Abstract

In this paper we examine the local determinacy conditions for three monetary policy regimes in a business cycle model with staggered price setting. The central bank either controls the nominal interest rate, the money growth rate, or it conducts open market operations and controls the bond-to-money ratio herein. All instruments are set contingent on changes in current inflation. For the first two cases, equilibrium determinacy imposes strong restrictions on the endogenous response to changes in inflation, which depend on whether fiscal policy is Ricardian or non-Ricardian. In the case of open market policy, Ricardian equivalence does not hold and government solvency is guaranteed for finite bond-to- money ratios. The central bank can ensure determinacy by setting the latter not in an extremely reactive way.

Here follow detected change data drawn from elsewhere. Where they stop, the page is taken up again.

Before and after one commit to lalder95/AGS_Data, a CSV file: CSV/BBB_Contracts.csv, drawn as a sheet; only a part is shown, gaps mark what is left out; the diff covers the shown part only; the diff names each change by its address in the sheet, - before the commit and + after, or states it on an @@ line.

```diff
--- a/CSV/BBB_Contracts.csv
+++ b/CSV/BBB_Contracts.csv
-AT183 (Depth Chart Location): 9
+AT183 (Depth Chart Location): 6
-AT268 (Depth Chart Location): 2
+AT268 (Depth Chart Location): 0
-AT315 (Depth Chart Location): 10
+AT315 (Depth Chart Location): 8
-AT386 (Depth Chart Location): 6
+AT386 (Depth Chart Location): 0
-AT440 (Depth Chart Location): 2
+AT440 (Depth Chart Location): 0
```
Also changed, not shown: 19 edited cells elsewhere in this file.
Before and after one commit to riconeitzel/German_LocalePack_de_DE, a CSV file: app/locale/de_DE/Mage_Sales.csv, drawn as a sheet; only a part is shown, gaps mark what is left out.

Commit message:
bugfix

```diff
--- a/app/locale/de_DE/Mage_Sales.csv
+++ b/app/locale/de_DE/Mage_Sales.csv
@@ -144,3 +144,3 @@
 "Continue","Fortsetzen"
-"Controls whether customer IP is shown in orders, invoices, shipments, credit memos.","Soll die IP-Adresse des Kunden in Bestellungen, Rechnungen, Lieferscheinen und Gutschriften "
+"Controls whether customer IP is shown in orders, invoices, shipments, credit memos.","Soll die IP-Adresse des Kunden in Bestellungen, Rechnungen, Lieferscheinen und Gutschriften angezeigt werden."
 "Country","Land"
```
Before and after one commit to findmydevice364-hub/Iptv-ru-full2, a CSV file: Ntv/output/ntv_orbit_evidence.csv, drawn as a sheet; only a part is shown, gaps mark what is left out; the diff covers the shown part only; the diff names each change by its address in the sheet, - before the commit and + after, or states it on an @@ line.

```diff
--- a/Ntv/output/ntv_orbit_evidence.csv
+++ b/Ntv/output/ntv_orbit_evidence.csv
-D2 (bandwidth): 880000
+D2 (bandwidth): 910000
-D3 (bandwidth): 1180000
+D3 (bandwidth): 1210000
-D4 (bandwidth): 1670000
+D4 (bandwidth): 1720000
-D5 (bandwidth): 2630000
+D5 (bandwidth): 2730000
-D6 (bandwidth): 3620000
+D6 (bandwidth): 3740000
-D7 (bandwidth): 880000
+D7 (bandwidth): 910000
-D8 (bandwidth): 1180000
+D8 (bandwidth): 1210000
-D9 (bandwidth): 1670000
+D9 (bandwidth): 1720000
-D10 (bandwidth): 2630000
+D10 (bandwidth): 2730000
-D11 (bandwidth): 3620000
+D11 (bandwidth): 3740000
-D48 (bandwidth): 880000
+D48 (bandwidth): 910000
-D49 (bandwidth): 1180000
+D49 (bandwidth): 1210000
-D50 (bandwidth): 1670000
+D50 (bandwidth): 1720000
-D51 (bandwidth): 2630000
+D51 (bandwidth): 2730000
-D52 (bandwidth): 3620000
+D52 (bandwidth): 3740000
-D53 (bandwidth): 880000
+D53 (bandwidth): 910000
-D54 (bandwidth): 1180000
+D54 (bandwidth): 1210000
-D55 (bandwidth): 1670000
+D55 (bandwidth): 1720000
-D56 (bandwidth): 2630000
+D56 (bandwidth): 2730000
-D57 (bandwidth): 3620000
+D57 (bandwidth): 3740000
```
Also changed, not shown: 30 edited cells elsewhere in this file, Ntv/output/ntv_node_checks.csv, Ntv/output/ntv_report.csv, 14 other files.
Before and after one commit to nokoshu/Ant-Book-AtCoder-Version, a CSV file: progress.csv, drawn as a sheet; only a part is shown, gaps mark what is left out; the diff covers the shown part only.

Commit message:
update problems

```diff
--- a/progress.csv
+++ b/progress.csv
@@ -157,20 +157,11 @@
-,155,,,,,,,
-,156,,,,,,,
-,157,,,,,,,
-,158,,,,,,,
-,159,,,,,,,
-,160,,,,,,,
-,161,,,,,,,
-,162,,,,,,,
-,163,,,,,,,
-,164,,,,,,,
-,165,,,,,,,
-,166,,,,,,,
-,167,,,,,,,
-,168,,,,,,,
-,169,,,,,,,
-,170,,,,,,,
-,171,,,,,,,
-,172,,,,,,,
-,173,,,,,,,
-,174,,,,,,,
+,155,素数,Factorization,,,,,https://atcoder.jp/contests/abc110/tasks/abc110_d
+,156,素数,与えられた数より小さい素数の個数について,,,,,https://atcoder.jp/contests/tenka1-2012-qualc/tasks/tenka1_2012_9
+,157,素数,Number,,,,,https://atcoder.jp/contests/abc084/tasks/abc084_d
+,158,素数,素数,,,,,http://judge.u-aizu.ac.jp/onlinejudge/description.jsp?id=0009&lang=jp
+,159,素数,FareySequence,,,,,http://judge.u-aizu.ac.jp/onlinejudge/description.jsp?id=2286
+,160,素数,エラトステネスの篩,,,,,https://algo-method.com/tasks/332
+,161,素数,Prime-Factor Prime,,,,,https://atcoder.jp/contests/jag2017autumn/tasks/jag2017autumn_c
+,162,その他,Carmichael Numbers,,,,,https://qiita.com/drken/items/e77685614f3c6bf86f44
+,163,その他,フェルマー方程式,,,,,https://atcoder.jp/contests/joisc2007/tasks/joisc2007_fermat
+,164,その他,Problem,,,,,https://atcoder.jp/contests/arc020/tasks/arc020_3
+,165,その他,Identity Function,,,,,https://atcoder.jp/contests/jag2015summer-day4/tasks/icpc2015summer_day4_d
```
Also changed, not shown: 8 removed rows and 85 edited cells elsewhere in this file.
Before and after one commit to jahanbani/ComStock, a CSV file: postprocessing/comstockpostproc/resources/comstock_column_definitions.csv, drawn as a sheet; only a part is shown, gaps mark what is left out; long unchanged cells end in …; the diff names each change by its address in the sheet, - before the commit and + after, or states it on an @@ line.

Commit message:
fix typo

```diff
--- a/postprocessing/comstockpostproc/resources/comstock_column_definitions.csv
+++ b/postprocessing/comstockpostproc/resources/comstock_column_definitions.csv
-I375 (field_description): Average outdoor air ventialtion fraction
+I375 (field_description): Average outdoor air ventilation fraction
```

The equilibrium sequence of real financial wealth then exerts a stabilizing impact on prices and real activity such that equilibrium multiplicity as well as explosiveness is ruled out.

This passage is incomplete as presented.